Repeat the data below exactly, dropping any pictures it holds.

** Opening Given data block **

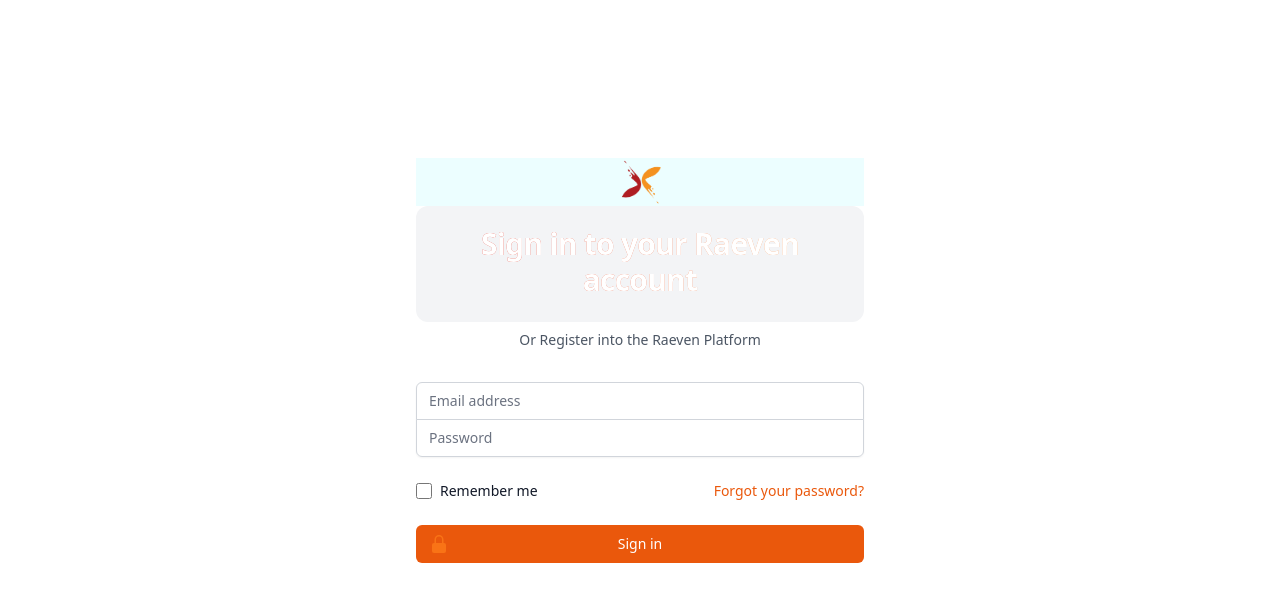
Repository: Curiosityxploring/raeven-site
Page: /login
An editor plug-in stored every save of this project. The page is shown before and after the next save, followed by the edit.
The browser window is 1280 px wide. The pictures show the whole page.
The project was rebuilt for these pictures with package versions that can differ from the ones it lists, and the page was loaded fresh each time. The framework's server and built-in components were replaced by stand-ins that run in the browser. Also part of the build but not shown: next.config.js.

Above is the page before, as saved 2023-01-12 15:43:21.

### pages/login.jsx
import React from "react";
import { LockClosedIcon } from "@heroicons/react/20/solid";

export default function login() {
  return (
    <>
      {/*
        This example requires updating your template:

        ```
        <html class="h-full bg-gray-50">
        <body class="h-full">
        ```
      */}
      <div className="flex h-screen items-center justify-center py-12 px-4 sm:px-6 lg:px-8">
        <div className="w-full max-w-md space-y-8">
          <div>
            <div className="bg-cyan-50">
            <img
              className="mx-auto h-12 w-auto"
              src="/images/curiositylogo.png"
              alt="Raeven Platform"
            />
            </div>
            <div className="px-2 py-3 rounded-xl bg-gray-100">
              <h2 className=" text-center text-3xl font-bold tracking-tight text-white px-1 py-2 rounded-xl bg-gradient-to-r from-red-600 to-orange-300 bg-clip-text pb-3 text-transparent">
                Sign in to your Raeven account
              </h2>
            </div>
            <p className="mt-2 text-center text-sm text-gray-600">
              Or{" "}
              <a
                href="#"
                className="font-medium text-gray-600 hover:text-red-400"
              >
                Register into the Raeven Platform
              </a>
            </p>
          </div>
          <form className="mt-8 space-y-6" action="#" method="POST">
            <input type="hidden" name="remember" defaultValue="true" />
            <div className="-space-y-px rounded-md shadow-sm">
              <div>
                <label htmlFor="email-address" className="sr-only">
                  Email address
                </label>
                <input
                  id="email-address"
                  name="email"
                  type="email"
                  autoComplete="email"
                  required
                  className="relative block w-full appearance-none rounded-none rounded-t-md border border-gray-300 px-3 py-2 text-gray-900 placeholder-gray-500 focus:z-10 focus:border-indigo-500 focus:outline-none focus:ring-indigo-500 sm:text-sm"
                  placeholder="Email address"
                />
              </div>
              <div>
                <label htmlFor="password" className="sr-only">
                  Password
                </label>
                <input
                  id="password"
                  name="password"
                  type="password"
                  autoComplete="current-password"
                  required
                  className="relative block w-full appearance-none rounded-none rounded-b-md border border-gray-300 px-3 py-2 text-gray-900 placeholder-gray-500 focus:z-10 focus:border-indigo-500 focus:outline-none focus:ring-indigo-500 sm:text-sm"
                  placeholder="Password"
                />
              </div>
            </div>

            <div className="flex items-center justify-between">
              <div className="flex items-center">
                <input
                  id="remember-me"
                  name="remember-me"
                  type="checkbox"
                  className="h-4 w-4 rounded border-gray-300 text-orange-600 focus:ring-indigo-500"
                />
                <label
                  htmlFor="remember-me"
                  className="ml-2 block text-sm text-gray-900"
                >
                  Remember me
                </label>
              </div>

              <div className="text-sm">
                <a
                  href="#"
                  className="font-medium text-orange-600 hover:text-gray-500"
                >
                  Forgot your password?
                </a>
              </div>
            </div>

            <div>
              <button
                type="submit"
                className="group relative flex w-full justify-center rounded-md border border-transparent bg-orange-600 py-2 px-4 text-sm font-medium text-white hover:bg-orange-700 focus:outline-none focus:ring-2 focus:ring-indigo-500 focus:ring-offset-2"
              >
                <span className="absolute inset-y-0 left-0 flex items-center pl-3">
                  <LockClosedIcon
                    className="h-5 w-5 text-orange-500 group-hover:text-orange-400"
                    aria-hidden="true"
                  />
                </span>
                Sign in
              </button>
            </div>
          </form>
        </div>
      </div>
    </>
  );
}

### styles/globals.css
@tailwind base;
@tailwind components;
@tailwind utilities;



/* :root {
  --max-width: 1100px;
  --border-radius: 12px;
  --font-mono: ui-monospace, Menlo, Monaco, 'Cascadia Mono', 'Segoe UI Mono',
    'Roboto Mono', 'Oxygen Mono', 'Ubuntu Monospace', 'Source Code Pro',
    'Fira Mono', 'Droid Sans Mono', 'Courier New', monospace;

  --foreground-rgb: 0, 0, 0;
  --background-start-rgb: 214, 219, 220;
  --background-end-rgb: 255, 255, 255;

  --primary-glow: conic-gradient(
    from 180deg at 50% 50%,
    #16abff33 0deg,
    #0885ff33 55deg,
    #54d6ff33 120deg,
    #0071ff33 160deg,
    transparent 360deg
  );
  --secondary-glow: radial-gradient(
    rgba(255, 255, 255, 1),
    rgba(255, 255, 255, 0)
  );

  --tile-start-rgb: 239, 245, 249;
  --tile-end-rgb: 228, 232, 233;
  --tile-border: conic-gradient(
    #00000080,
    #00000040,
    #00000030,
    #00000020,
    #00000010,
    #00000010,
    #00000080
  );

  --callout-rgb: 238, 240, 241;
  --callout-border-rgb: 172, 175, 176;
  --card-rgb: 180, 185, 188;
  --card-border-rgb: 131, 134, 135;
}

@media (prefers-color-scheme: dark) {
  :root {
    --foreground-rgb: 255, 255, 255;
    --background-start-rgb: 0, 0, 0;
    --background-end-rgb: 0, 0, 0;

    --primary-glow: radial-gradient(rgba(1, 65, 255, 0.4), rgba(1, 65, 255, 0));
    --secondary-glow: linear-gradient(
      to bottom right,
      rgba(1, 65, 255, 0),
      rgba(1, 65, 255, 0),
      rgba(1, 65, 255, 0.3)
    );

    --tile-start-rgb: 2, 13, 46;
    --tile-end-rgb: 2, 5, 19;
    --tile-border: conic-gradient(
      #ffffff80,
      #ffffff40,
      #ffffff30,
      #ffffff20,
      #ffffff10,
      #ffffff10,
      #ffffff80
    );

    --callout-rgb: 20, 20, 20;
    --callout-border-rgb: 108, 108, 108;
    --card-rgb: 100, 100, 100;
    --card-border-rgb: 200, 200, 200;
  }
}

* {
  box-sizing: border-box;
  padding: 0;
  margin: 0;
}

html,
body {
  max-width: 100vw;
  overflow-x: hidden;
}

body {
  color: rgb(var(--foreground-rgb));
  background: linear-gradient(
      to bottom,
      transparent,
      rgb(var(--background-end-rgb))
    )
    rgb(var(--background-start-rgb));
}

a {
  color: inherit;
  text-decoration: none;
}

@media (prefers-color-scheme: dark) {
  html {
    color-scheme: dark;
  }
} */

Loaded but not shown: pages/_app.js (common file); pages/_document.js (common file); tailwind.config.js (common file)

After the next save:
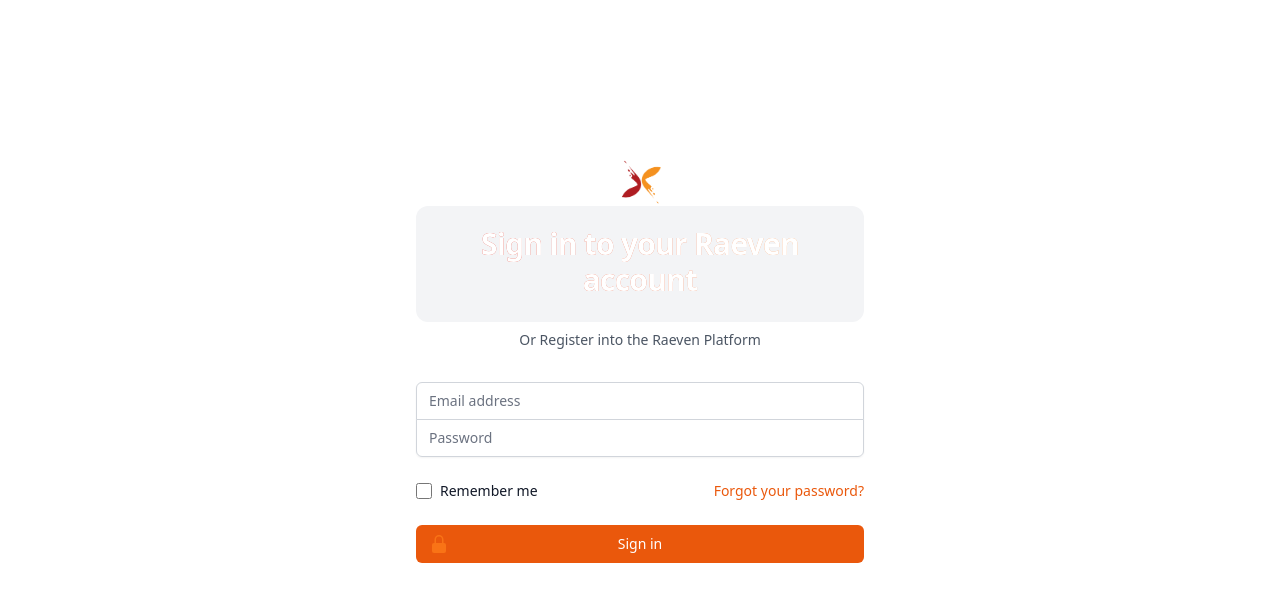
Saved 44 s later.
--- a/pages/login.jsx
+++ b/pages/login.jsx
@@ -15,7 +15,7 @@
       <div className="flex h-screen items-center justify-center py-12 px-4 sm:px-6 lg:px-8">
         <div className="w-full max-w-md space-y-8">
           <div>
-            <div className="bg-cyan-50">
+            <div className="">
             <img
               className="mx-auto h-12 w-auto"
               src="/images/curiositylogo.png"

** Closing Given data block **

▸ Output of the exercise:
Repository: Curiosityxploring/raeven-site
Page: /login
An editor plug-in stored every save of this project. The page is shown before and after the next save, followed by the edit.
The browser window is 1280 px wide. The pictures show the whole page.
The project was rebuilt for these pictures with package versions that can differ from the ones it lists, and the page was loaded fresh each time. The framework's server and built-in components were replaced by stand-ins that run in the browser. Also part of the build but not shown: next.config.js.

Above is the page before, as saved 2023-01-12 15:43:21.

### pages/login.jsx
import React from "react";
import { LockClosedIcon } from "@heroicons/react/20/solid";

export default function login() {
  return (
    <>
      {/*
        This example requires updating your template:

        ```
        <html class="h-full bg-gray-50">
        <body class="h-full">
        ```
      */}
      <div className="flex h-screen items-center justify-center py-12 px-4 sm:px-6 lg:px-8">
        <div className="w-full max-w-md space-y-8">
          <div>
            <div className="bg-cyan-50">
            <img
              className="mx-auto h-12 w-auto"
              src="/images/curiositylogo.png"
              alt="Raeven Platform"
            />
            </div>
            <div className="px-2 py-3 rounded-xl bg-gray-100">
              <h2 className=" text-center text-3xl font-bold tracking-tight text-white px-1 py-2 rounded-xl bg-gradient-to-r from-red-600 to-orange-300 bg-clip-text pb-3 text-transparent">
                Sign in to your Raeven account
              </h2>
            </div>
            <p className="mt-2 text-center text-sm text-gray-600">
              Or{" "}
              <a
                href="#"
                className="font-medium text-gray-600 hover:text-red-400"
              >
                Register into the Raeven Platform
              </a>
            </p>
          </div>
          <form className="mt-8 space-y-6" action="#" method="POST">
            <input type="hidden" name="remember" defaultValue="true" />
            <div className="-space-y-px rounded-md shadow-sm">
              <div>
                <label htmlFor="email-address" className="sr-only">
                  Email address
                </label>
                <input
                  id="email-address"
                  name="email"
                  type="email"
                  autoComplete="email"
                  required
                  className="relative block w-full appearance-none rounded-none rounded-t-md border border-gray-300 px-3 py-2 text-gray-900 placeholder-gray-500 focus:z-10 focus:border-indigo-500 focus:outline-none focus:ring-indigo-500 sm:text-sm"
                  placeholder="Email address"
                />
              </div>
              <div>
                <label htmlFor="password" className="sr-only">
                  Password
                </label>
                <input
                  id="password"
                  name="password"
                  type="password"
                  autoComplete="current-password"
                  required
                  className="relative block w-full appearance-none rounded-none rounded-b-md border border-gray-300 px-3 py-2 text-gray-900 placeholder-gray-500 focus:z-10 focus:border-indigo-500 focus:outline-none focus:ring-indigo-500 sm:text-sm"
                  placeholder="Password"
                />
              </div>
            </div>

            <div className="flex items-center justify-between">
              <div className="flex items-center">
                <input
                  id="remember-me"
                  name="remember-me"
                  type="checkbox"
                  className="h-4 w-4 rounded border-gray-300 text-orange-600 focus:ring-indigo-500"
                />
                <label
                  htmlFor="remember-me"
                  className="ml-2 block text-sm text-gray-900"
                >
                  Remember me
                </label>
              </div>

              <div className="text-sm">
                <a
                  href="#"
                  className="font-medium text-orange-600 hover:text-gray-500"
                >
                  Forgot your password?
                </a>
              </div>
            </div>

            <div>
              <button
                type="submit"
                className="group relative flex w-full justify-center rounded-md border border-transparent bg-orange-600 py-2 px-4 text-sm font-medium text-white hover:bg-orange-700 focus:outline-none focus:ring-2 focus:ring-indigo-500 focus:ring-offset-2"
              >
                <span className="absolute inset-y-0 left-0 flex items-center pl-3">
                  <LockClosedIcon
                    className="h-5 w-5 text-orange-500 group-hover:text-orange-400"
                    aria-hidden="true"
                  />
                </span>
                Sign in
              </button>
            </div>
          </form>
        </div>
      </div>
    </>
  );
}

### styles/globals.css
@tailwind base;
@tailwind components;
@tailwind utilities;



/* :root {
  --max-width: 1100px;
  --border-radius: 12px;
  --font-mono: ui-monospace, Menlo, Monaco, 'Cascadia Mono', 'Segoe UI Mono',
    'Roboto Mono', 'Oxygen Mono', 'Ubuntu Monospace', 'Source Code Pro',
    'Fira Mono', 'Droid Sans Mono', 'Courier New', monospace;

  --foreground-rgb: 0, 0, 0;
  --background-start-rgb: 214, 219, 220;
  --background-end-rgb: 255, 255, 255;

  --primary-glow: conic-gradient(
    from 180deg at 50% 50%,
    #16abff33 0deg,
    #0885ff33 55deg,
    #54d6ff33 120deg,
    #0071ff33 160deg,
    transparent 360deg
  );
  --secondary-glow: radial-gradient(
    rgba(255, 255, 255, 1),
    rgba(255, 255, 255, 0)
  );

  --tile-start-rgb: 239, 245, 249;
  --tile-end-rgb: 228, 232, 233;
  --tile-border: conic-gradient(
    #00000080,
    #00000040,
    #00000030,
    #00000020,
    #00000010,
    #00000010,
    #00000080
  );

  --callout-rgb: 238, 240, 241;
  --callout-border-rgb: 172, 175, 176;
  --card-rgb: 180, 185, 188;
  --card-border-rgb: 131, 134, 135;
}

@media (prefers-color-scheme: dark) {
  :root {
    --foreground-rgb: 255, 255, 255;
    --background-start-rgb: 0, 0, 0;
    --background-end-rgb: 0, 0, 0;

    --primary-glow: radial-gradient(rgba(1, 65, 255, 0.4), rgba(1, 65, 255, 0));
    --secondary-glow: linear-gradient(
      to bottom right,
      rgba(1, 65, 255, 0),
      rgba(1, 65, 255, 0),
      rgba(1, 65, 255, 0.3)
    );

    --tile-start-rgb: 2, 13, 46;
    --tile-end-rgb: 2, 5, 19;
    --tile-border: conic-gradient(
      #ffffff80,
      #ffffff40,
      #ffffff30,
      #ffffff20,
      #ffffff10,
      #ffffff10,
      #ffffff80
    );

    --callout-rgb: 20, 20, 20;
    --callout-border-rgb: 108, 108, 108;
    --card-rgb: 100, 100, 100;
    --card-border-rgb: 200, 200, 200;
  }
}

* {
  box-sizing: border-box;
  padding: 0;
  margin: 0;
}

html,
body {
  max-width: 100vw;
  overflow-x: hidden;
}

body {
  color: rgb(var(--foreground-rgb));
  background: linear-gradient(
      to bottom,
      transparent,
      rgb(var(--background-end-rgb))
    )
    rgb(var(--background-start-rgb));
}

a {
  color: inherit;
  text-decoration: none;
}

@media (prefers-color-scheme: dark) {
  html {
    color-scheme: dark;
  }
} */

Loaded but not shown: pages/_app.js (common file); pages/_document.js (common file); tailwind.config.js (common file)

After the next save:
Saved 44 s later.
--- a/pages/login.jsx
+++ b/pages/login.jsx
@@ -15,7 +15,7 @@
       <div className="flex h-screen items-center justify-center py-12 px-4 sm:px-6 lg:px-8">
         <div className="w-full max-w-md space-y-8">
           <div>
-            <div className="bg-cyan-50">
+            <div className="">
             <img
               className="mx-auto h-12 w-auto"
               src="/images/curiositylogo.png"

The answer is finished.